--- INSTRUCTIONS TO FOLLOW ---
Search the entries for the word "Authorization". Copy every line where it turns up.

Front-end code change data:
BEGIN

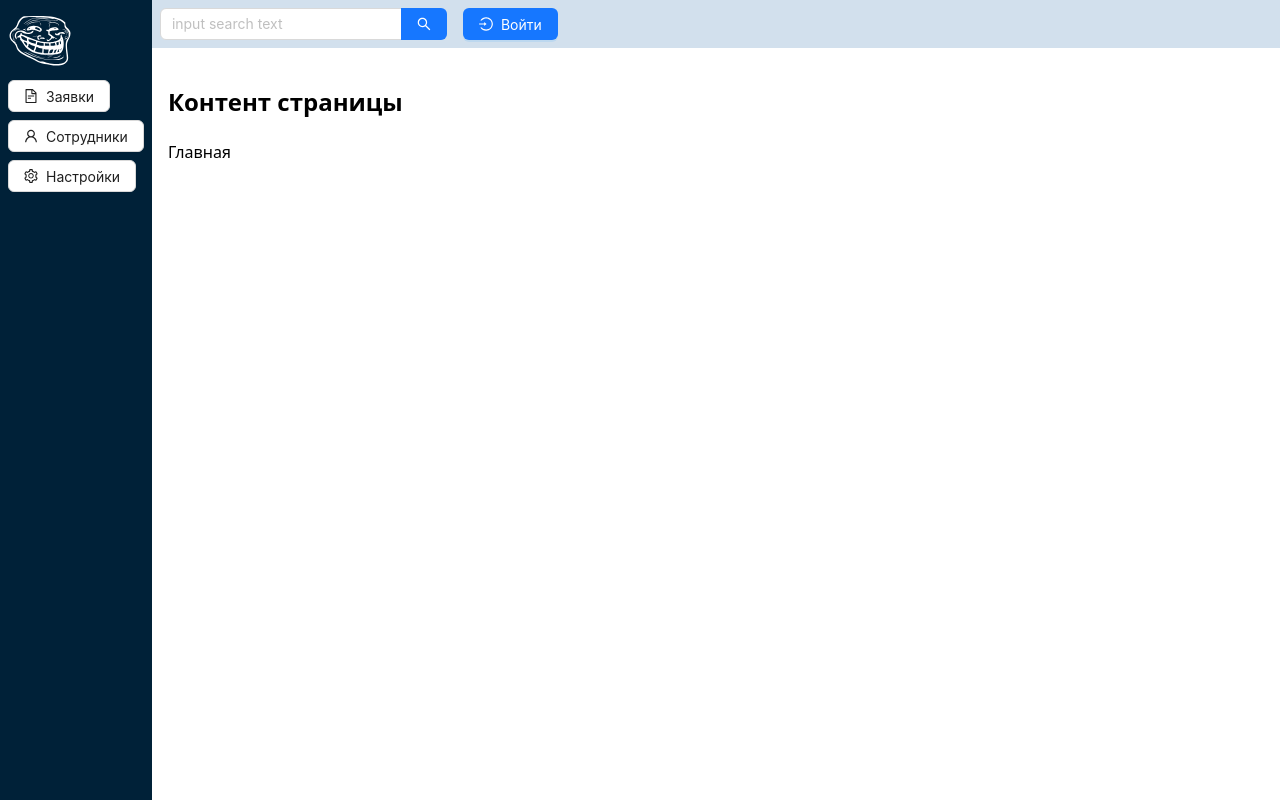
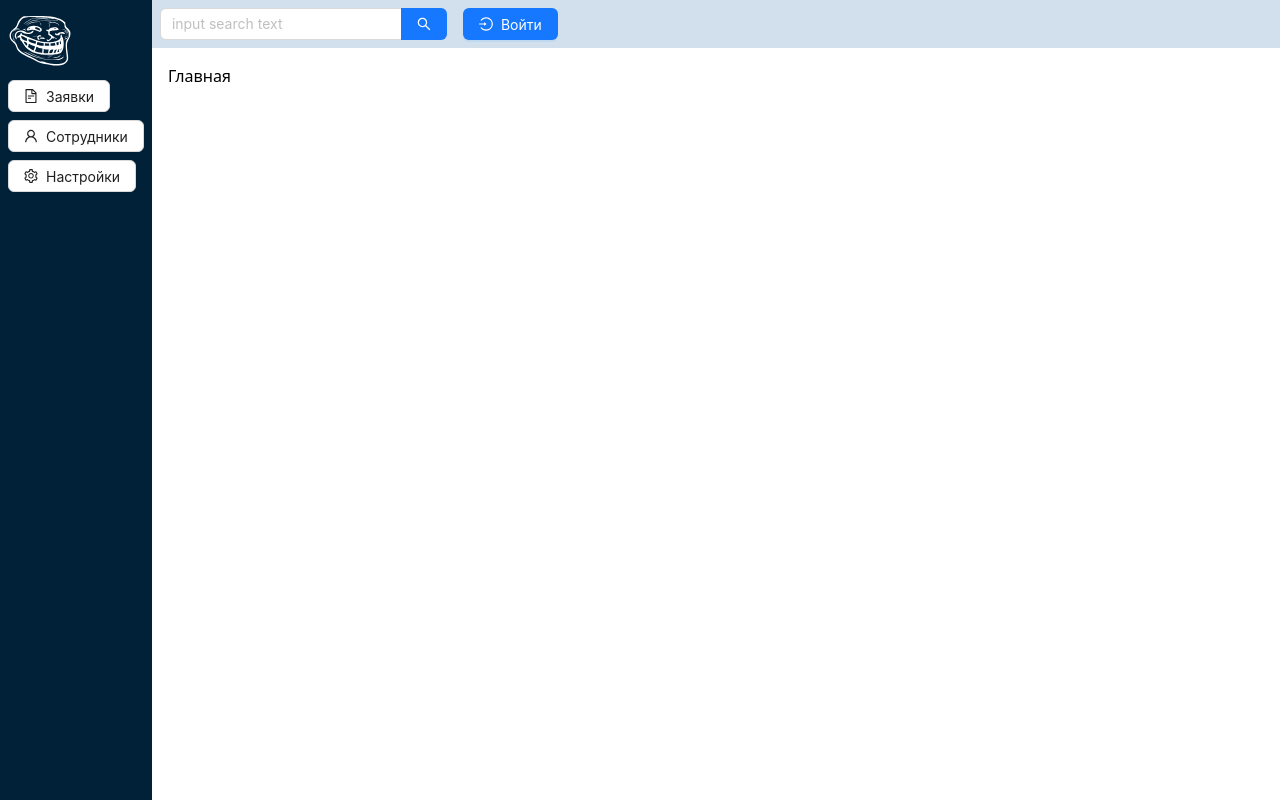
Before and after one commit to Paladin-Tim/Trollo, a React (Vite) app: page / in a window 1280 px wide. Built offline with nearby package versions, Linux system fonts and the light colour scheme.

Commit message:
Authorization plug

```diff
--- a/src/App.tsx
+++ b/src/App.tsx
@@ -1,7 +1,7 @@
-//import { useState } from "react";
 import { Routes, Route } from "react-router-dom";
 import { Header } from "./components";
 import { Sidebar } from "./components";
+import { Authorization } from "./pages";
 import "./App.scss";
 
 export const App = () => {
@@ -11,10 +11,9 @@ export const App = () => {
       <main className="main">
         <Header />
         <article className="content">
-          <h2>Контент страницы</h2>
           <Routes>
             <Route path="/" element={<div>Главная</div>} />
-            <Route path="/login" element={<div>Авторизация</div>} />
+            <Route path="/login" element={<Authorization />} />
             <Route path="/register" element={<div>Регистрация</div>} />
             <Route path="/users" element={<div>Пользователи</div>} />
             <Route path="/bids/:bidId" element={<div>Заявка</div>} />
```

END

--- ANSWER TO THE EXERCISE ---
Authorization plug
+import { Authorization } from "./pages";
+            <Route path="/login" element={<Authorization />} />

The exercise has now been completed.